Examine each line of the data. Copy the line if it includes the word "telltale".

Before and after images
================================

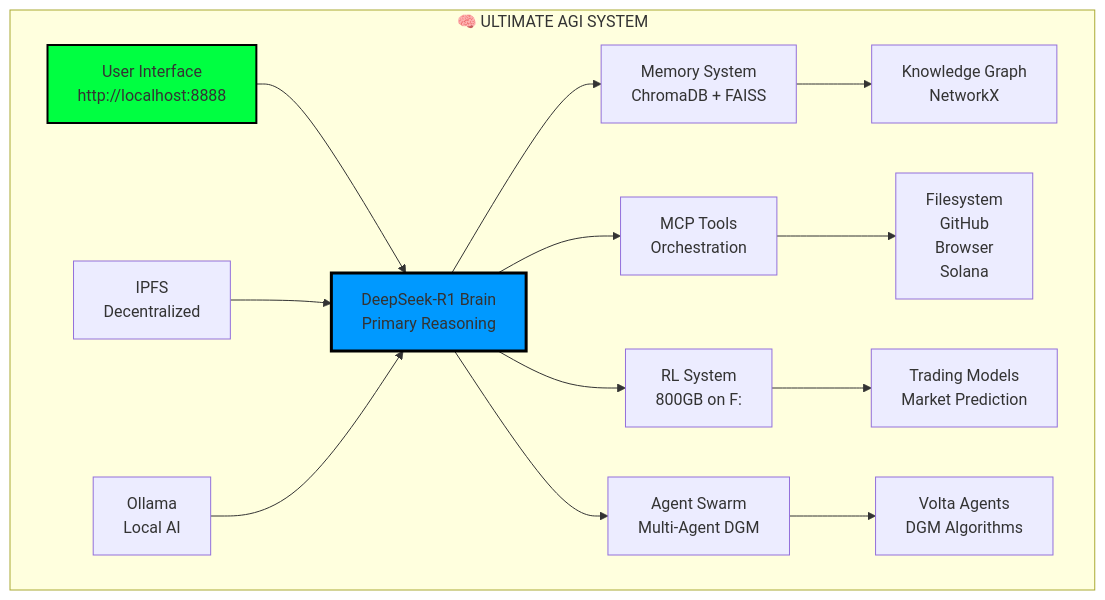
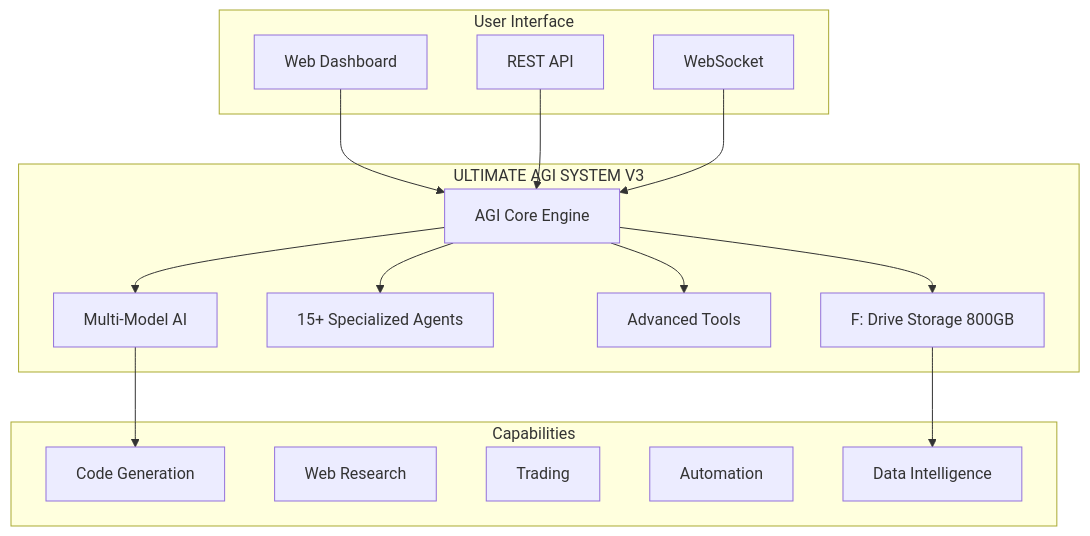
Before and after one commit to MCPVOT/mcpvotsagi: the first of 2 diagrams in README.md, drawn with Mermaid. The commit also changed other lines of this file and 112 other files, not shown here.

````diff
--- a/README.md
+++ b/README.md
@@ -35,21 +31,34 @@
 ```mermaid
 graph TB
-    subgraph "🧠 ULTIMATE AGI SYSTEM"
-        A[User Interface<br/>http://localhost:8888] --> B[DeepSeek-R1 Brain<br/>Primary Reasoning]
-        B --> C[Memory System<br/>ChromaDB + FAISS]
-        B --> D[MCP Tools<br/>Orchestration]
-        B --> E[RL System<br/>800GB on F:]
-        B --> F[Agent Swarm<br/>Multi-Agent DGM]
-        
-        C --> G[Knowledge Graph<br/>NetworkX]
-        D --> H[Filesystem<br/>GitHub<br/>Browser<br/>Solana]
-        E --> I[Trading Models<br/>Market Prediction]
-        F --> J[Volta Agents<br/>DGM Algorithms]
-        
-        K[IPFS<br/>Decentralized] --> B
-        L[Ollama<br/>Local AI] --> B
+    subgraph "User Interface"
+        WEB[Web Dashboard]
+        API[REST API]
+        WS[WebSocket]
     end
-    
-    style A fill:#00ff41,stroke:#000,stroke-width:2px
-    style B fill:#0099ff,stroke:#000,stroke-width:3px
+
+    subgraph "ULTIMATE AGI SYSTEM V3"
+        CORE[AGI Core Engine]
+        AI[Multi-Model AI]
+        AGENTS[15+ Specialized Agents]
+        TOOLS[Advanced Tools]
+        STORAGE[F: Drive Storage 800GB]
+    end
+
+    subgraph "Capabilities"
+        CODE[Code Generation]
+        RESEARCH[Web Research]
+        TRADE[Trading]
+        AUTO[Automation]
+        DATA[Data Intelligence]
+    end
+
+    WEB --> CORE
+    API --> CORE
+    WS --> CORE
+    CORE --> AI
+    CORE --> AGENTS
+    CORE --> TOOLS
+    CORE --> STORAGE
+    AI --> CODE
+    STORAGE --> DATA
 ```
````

================================

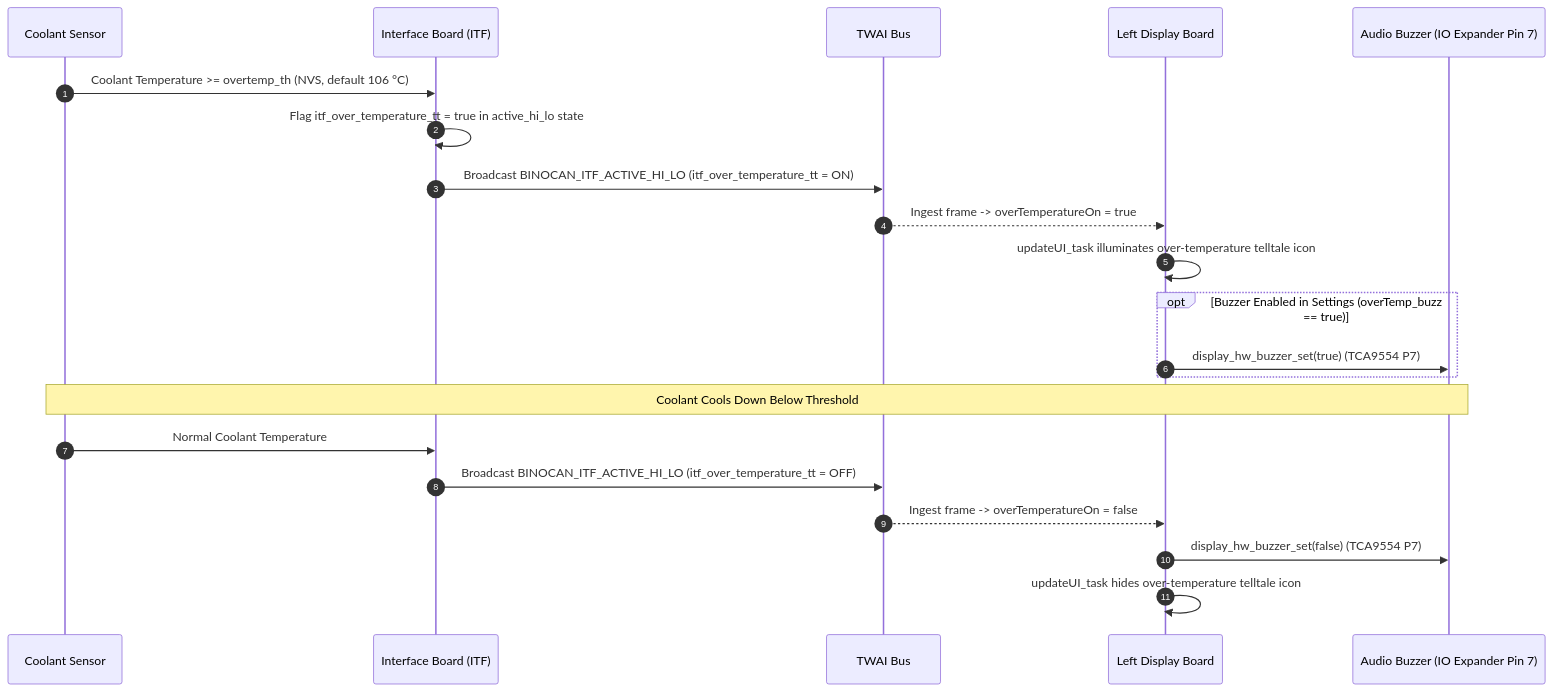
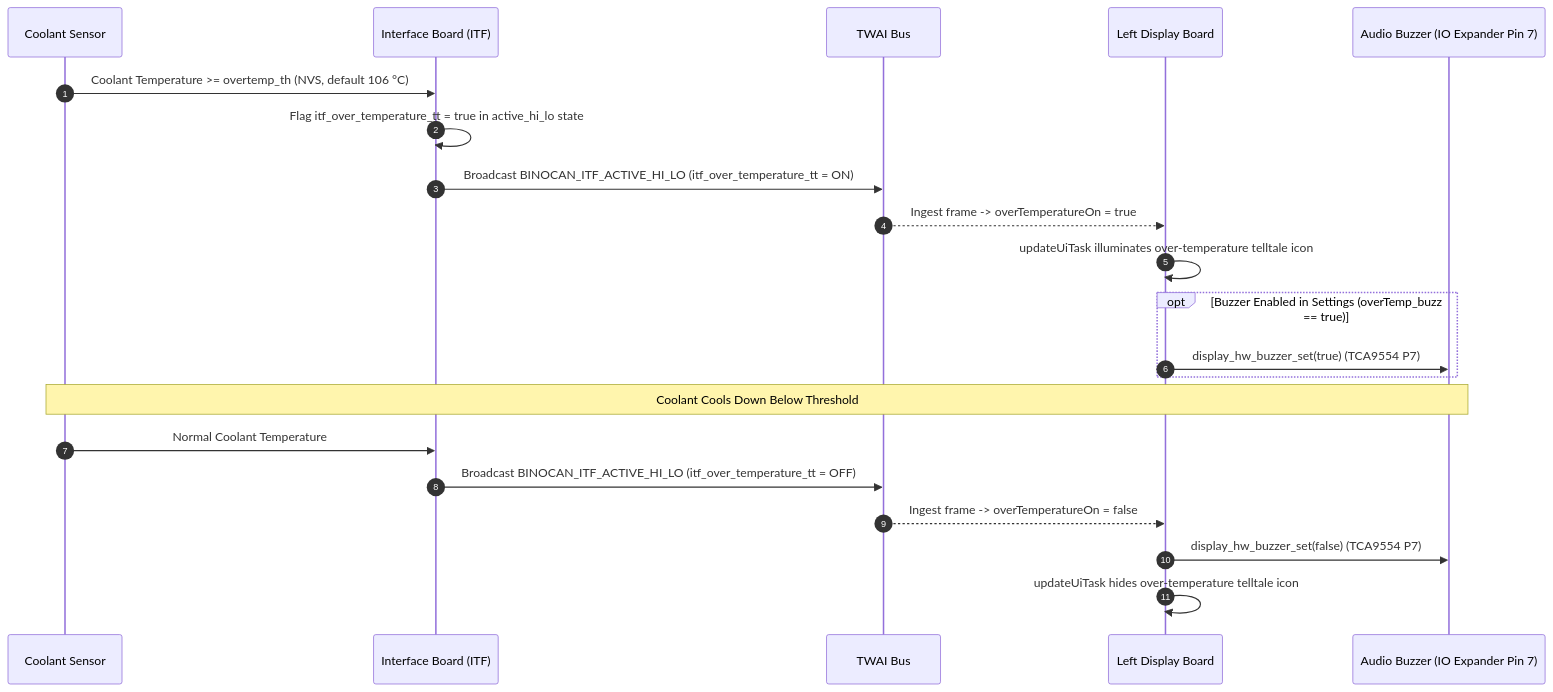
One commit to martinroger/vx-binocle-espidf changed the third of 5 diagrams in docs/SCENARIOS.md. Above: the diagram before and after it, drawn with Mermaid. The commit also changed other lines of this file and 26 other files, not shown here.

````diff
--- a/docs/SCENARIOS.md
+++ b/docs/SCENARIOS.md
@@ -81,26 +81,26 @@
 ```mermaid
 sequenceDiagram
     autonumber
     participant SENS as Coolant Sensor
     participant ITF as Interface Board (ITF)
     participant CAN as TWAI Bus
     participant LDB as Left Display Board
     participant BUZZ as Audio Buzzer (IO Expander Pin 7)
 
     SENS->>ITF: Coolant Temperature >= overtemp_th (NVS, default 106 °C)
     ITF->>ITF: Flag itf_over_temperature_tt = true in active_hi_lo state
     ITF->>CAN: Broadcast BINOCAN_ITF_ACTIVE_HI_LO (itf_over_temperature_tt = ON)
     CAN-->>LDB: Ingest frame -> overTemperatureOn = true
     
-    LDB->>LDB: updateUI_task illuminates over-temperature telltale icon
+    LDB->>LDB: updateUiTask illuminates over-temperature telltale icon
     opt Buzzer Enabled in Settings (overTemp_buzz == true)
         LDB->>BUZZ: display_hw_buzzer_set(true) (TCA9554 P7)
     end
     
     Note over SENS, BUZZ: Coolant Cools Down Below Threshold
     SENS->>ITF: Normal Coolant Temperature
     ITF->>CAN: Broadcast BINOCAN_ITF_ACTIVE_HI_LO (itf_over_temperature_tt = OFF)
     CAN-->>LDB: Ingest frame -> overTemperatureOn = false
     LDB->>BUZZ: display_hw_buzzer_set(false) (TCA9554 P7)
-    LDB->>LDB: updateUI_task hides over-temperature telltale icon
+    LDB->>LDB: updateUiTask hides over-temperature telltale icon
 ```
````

================================

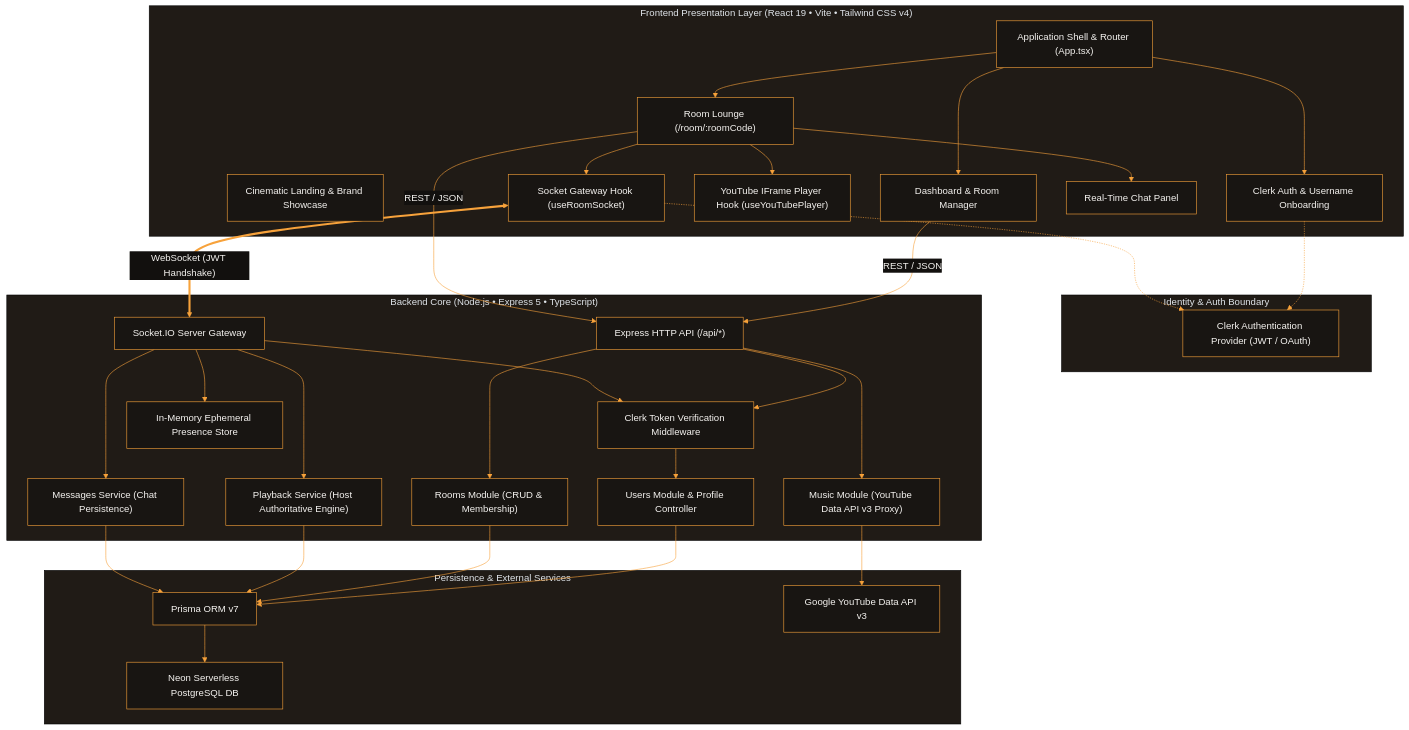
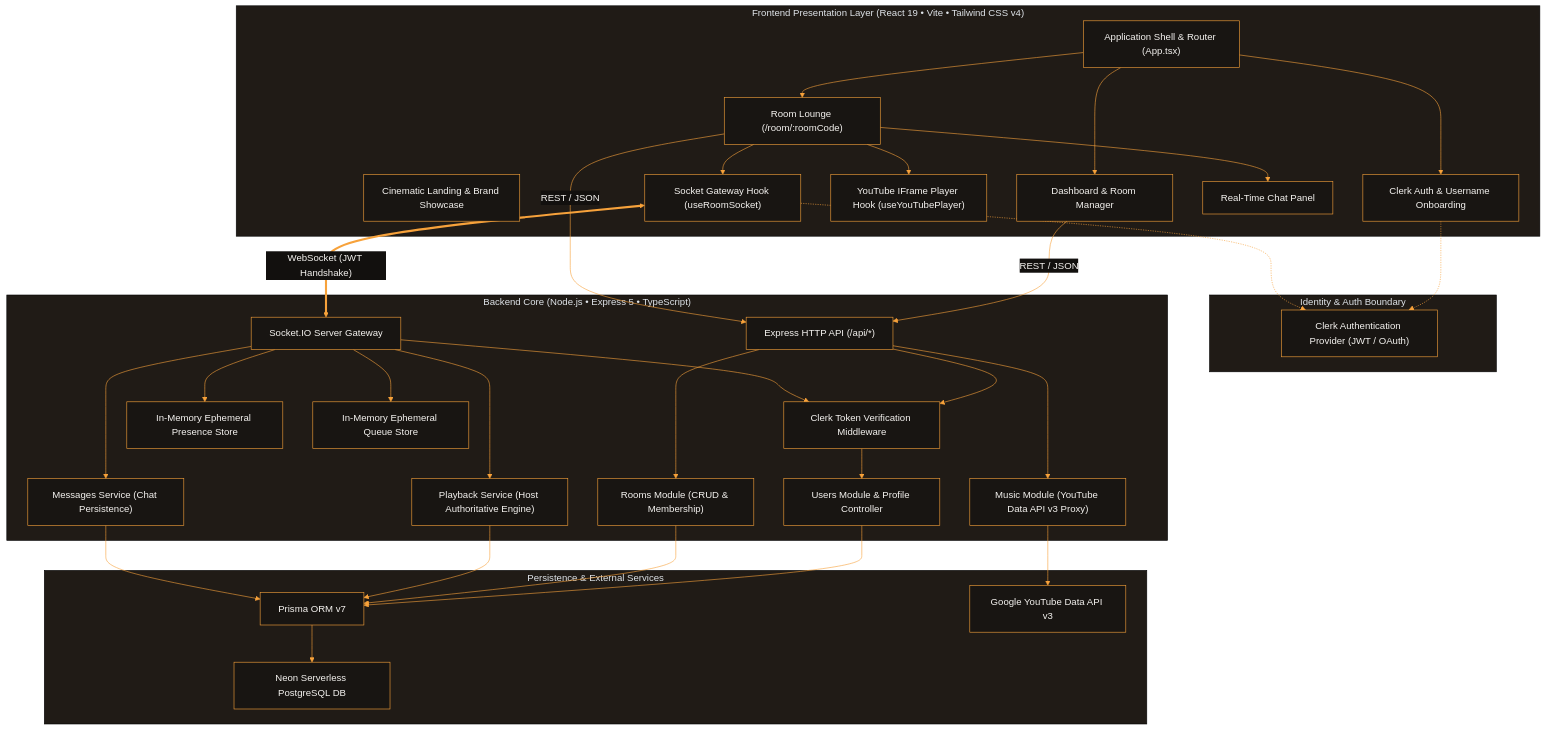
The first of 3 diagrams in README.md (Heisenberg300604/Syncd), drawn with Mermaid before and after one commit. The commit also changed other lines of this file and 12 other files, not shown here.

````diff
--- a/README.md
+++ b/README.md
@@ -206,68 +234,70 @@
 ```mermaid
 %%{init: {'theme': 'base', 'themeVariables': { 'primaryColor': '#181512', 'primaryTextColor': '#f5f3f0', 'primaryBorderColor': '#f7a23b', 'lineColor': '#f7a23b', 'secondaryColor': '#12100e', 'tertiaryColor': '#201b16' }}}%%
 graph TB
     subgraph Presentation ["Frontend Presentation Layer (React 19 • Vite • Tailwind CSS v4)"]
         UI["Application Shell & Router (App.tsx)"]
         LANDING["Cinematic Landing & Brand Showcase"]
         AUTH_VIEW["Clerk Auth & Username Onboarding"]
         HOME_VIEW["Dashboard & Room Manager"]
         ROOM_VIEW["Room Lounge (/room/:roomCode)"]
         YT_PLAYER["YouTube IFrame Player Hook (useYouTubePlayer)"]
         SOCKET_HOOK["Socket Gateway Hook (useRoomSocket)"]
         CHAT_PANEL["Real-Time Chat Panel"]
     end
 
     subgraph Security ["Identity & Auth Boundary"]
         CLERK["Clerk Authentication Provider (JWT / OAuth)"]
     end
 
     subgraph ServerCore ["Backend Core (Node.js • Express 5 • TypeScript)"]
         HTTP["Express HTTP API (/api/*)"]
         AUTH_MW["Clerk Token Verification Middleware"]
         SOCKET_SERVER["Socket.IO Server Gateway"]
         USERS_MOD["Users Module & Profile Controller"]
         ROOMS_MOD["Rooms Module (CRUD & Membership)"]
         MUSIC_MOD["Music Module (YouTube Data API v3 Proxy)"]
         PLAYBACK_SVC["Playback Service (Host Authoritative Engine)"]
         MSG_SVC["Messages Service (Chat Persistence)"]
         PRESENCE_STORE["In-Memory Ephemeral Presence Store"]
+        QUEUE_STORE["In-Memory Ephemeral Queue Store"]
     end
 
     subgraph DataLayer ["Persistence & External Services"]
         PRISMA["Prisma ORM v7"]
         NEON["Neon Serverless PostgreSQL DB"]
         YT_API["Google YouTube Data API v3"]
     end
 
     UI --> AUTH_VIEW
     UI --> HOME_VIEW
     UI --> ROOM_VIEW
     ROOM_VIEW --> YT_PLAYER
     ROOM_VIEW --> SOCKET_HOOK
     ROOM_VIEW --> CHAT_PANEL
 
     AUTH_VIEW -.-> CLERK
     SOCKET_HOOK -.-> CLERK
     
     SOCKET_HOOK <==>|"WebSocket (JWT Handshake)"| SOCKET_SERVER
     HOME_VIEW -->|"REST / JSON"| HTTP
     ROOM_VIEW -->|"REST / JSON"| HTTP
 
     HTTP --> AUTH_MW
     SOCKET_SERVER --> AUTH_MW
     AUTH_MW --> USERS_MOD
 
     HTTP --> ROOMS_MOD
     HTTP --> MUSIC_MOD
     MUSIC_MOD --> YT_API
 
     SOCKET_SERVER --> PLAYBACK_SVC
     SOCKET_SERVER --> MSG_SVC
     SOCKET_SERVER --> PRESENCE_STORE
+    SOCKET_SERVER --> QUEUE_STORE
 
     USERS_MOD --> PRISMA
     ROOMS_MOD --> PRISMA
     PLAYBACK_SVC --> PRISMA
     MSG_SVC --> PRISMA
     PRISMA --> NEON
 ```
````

================================

**RESULT OF THIS EXERCISE**:
-    LDB->>LDB: updateUI_task illuminates over-temperature telltale icon
+    LDB->>LDB: updateUiTask illuminates over-temperature telltale icon
-    LDB->>LDB: updateUI_task hides over-temperature telltale icon
+    LDB->>LDB: updateUiTask hides over-temperature telltale icon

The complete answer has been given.